Vertebrae would have been joined together to form the vertebral column, providing fundamental support and movement to the body. We can gauge what animal the vertebra belonged to from the bone’s structure and shape: Ichthyosaurs tended to have disc-like vertebrae, whereas Plesiosaurs tended to have tall, thick vertebrae. Ichthyosaurs are believed to have first appeared in the early Triassic epoch – around 250 million years ago, when they evolved from a group of unidentified land reptiles who returned to the sea. They likely became extinct around 90 million years ago, during the late Cretaceous period.
Fossilised Ichthyosaur Vertebra
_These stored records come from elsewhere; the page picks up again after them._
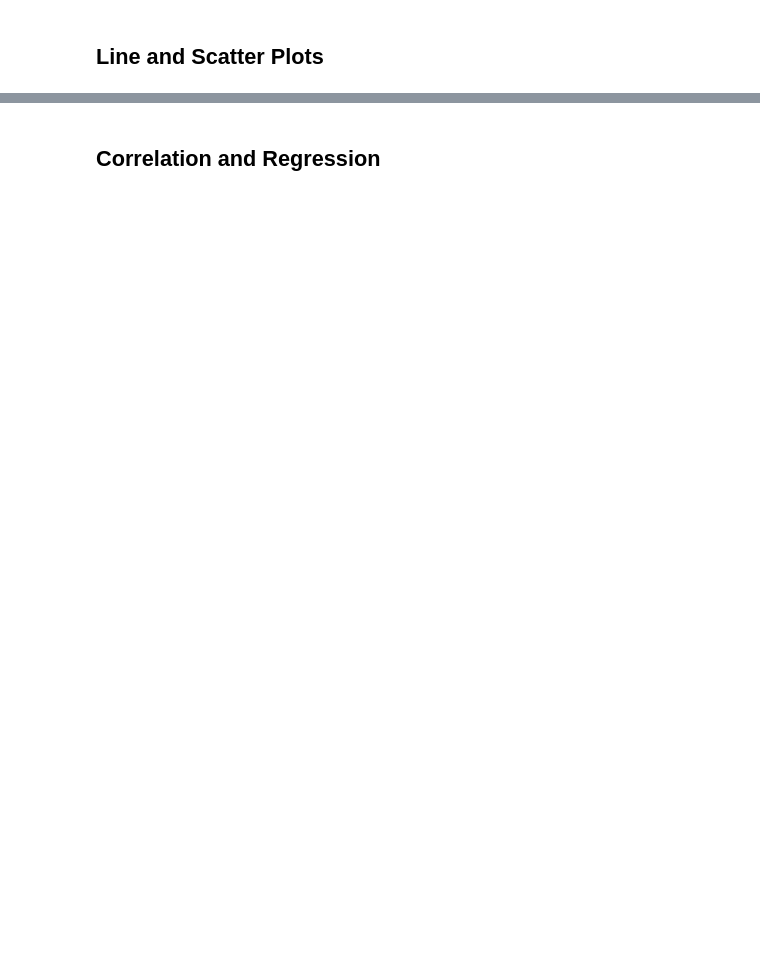
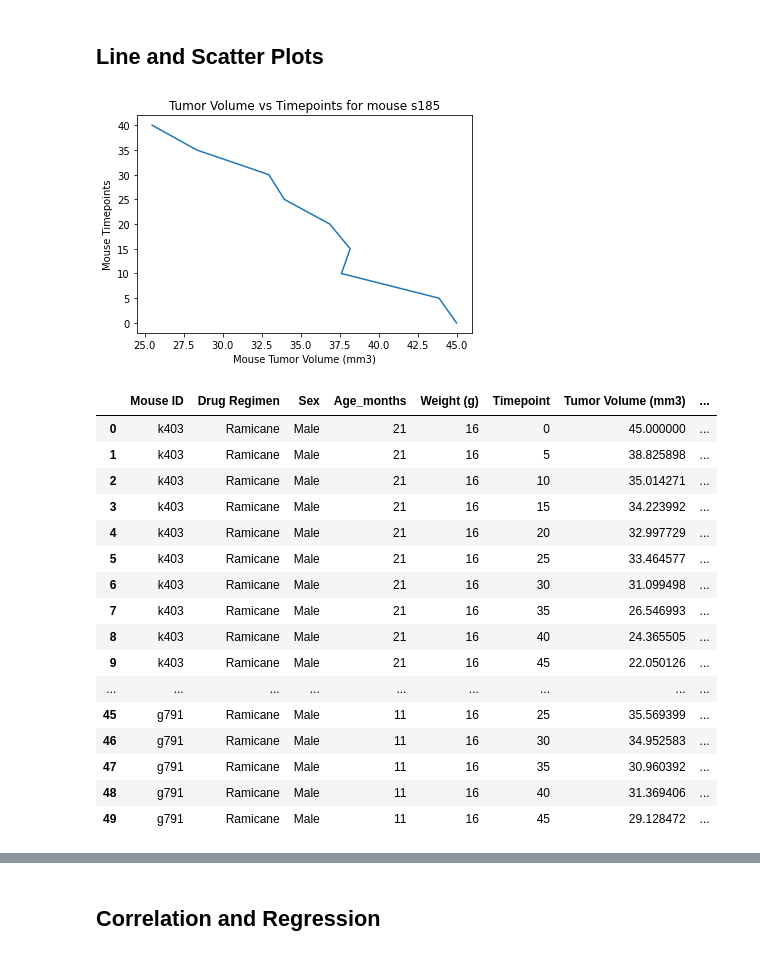
Before and after one commit to jbeachy21/Pymaceuticals, a Jupyter notebook: pymaceuticals_starter.ipynb, the cells around one changed output, grey strips where cells are left out. Drawn from its saved outputs; the diff is of its cells as text; code cells hidden in the pictures; blank space fills up the shorter version.

```diff
--- a/pymaceuticals_starter.ipynb
+++ b/pymaceuticals_starter.ipynb
@@ -249,0 +343,37 @@ KeyError: 474
+# %%
+# Generate a line plot of tumor volume vs. time point for a mouse treated with Capomulin
+
+mouseCapo = all_data[10:19]
+
+mouseCapo.head(50)
+
+CapoTimepoints = mouseCapo['Timepoint']
+CapoTumor = mouseCapo['Tumor Volume (mm3)']
+CapoTumor
+
+plt.plot(CapoTumor, CapoTimepoints)
+
+plt.xlabel("Mouse Tumor Volume (mm3)")
+plt.ylabel("Mouse Timepoints")
+plt.title("Tumor Volume vs Timepoints for mouse s185")
+plt.show()
+all_data.head(50)
+# %% [output]
+[figure, added]
+|  | Mouse ID | Drug Regimen | Sex | Age_months | Weight (g) | Timepoint | Tumor Volume (mm3) | ... |
+| 0 | k403 | Ramicane | Male | 21 | 16 | 0 | 45.000000 | ... |
+| 1 | k403 | Ramicane | Male | 21 | 16 | 5 | 38.825898 | ... |
+| 2 | k403 | Ramicane | Male | 21 | 16 | 10 | 35.014271 | ... |
+| 3 | k403 | Ramicane | Male | 21 | 16 | 15 | 34.223992 | ... |
+| 4 | k403 | Ramicane | Male | 21 | 16 | 20 | 32.997729 | ... |
+| 5 | k403 | Ramicane | Male | 21 | 16 | 25 | 33.464577 | ... |
+| 6 | k403 | Ramicane | Male | 21 | 16 | 30 | 31.099498 | ... |
+| 7 | k403 | Ramicane | Male | 21 | 16 | 35 | 26.546993 | ... |
+| 8 | k403 | Ramicane | Male | 21 | 16 | 40 | 24.365505 | ... |
+| 9 | k403 | Ramicane | Male | 21 | 16 | 45 | 22.050126 | ... |
+| ... | ... | ... | ... | ... | ... | ... | ... | ... |
+| 45 | g791 | Ramicane | Male | 11 | 16 | 25 | 35.569399 | ... |
+| 46 | g791 | Ramicane | Male | 11 | 16 | 30 | 34.952583 | ... |
+| 47 | g791 | Ramicane | Male | 11 | 16 | 35 | 30.960392 | ... |
+| 48 | g791 | Ramicane | Male | 11 | 16 | 40 | 31.369406 | ... |
+| 49 | g791 | Ramicane | Male | 11 | 16 | 45 | 29.128472 | ... |
```
Also changed, not shown: parts of 10 cells of this notebook, 2 other files.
A well preserved fossilised vertebra from the Cretaceous period, dating to circa 100 million years ago. The disc-like shape of this vertebra suggests it is perhaps from an Ichthyosaur. This fossil was found in Southern England, and would have been one of the main discs forming a spine. Unfortunately, the spinous and transverse processes, the bony projections of vertebrae, are now missing, though the groove of the neural canal, where the spinal cord ran through, as well as the knobs where the processes were attached, are still clearly identifiable on the bone.
Period: Cretaceous Period
Provenance: From a Surrey gentleman's collection (DG), purchased on the London Art Market from an ADA member, formed 1990's onward.
Condition: Very good condition - there are some earthly encrustations along the item's surface.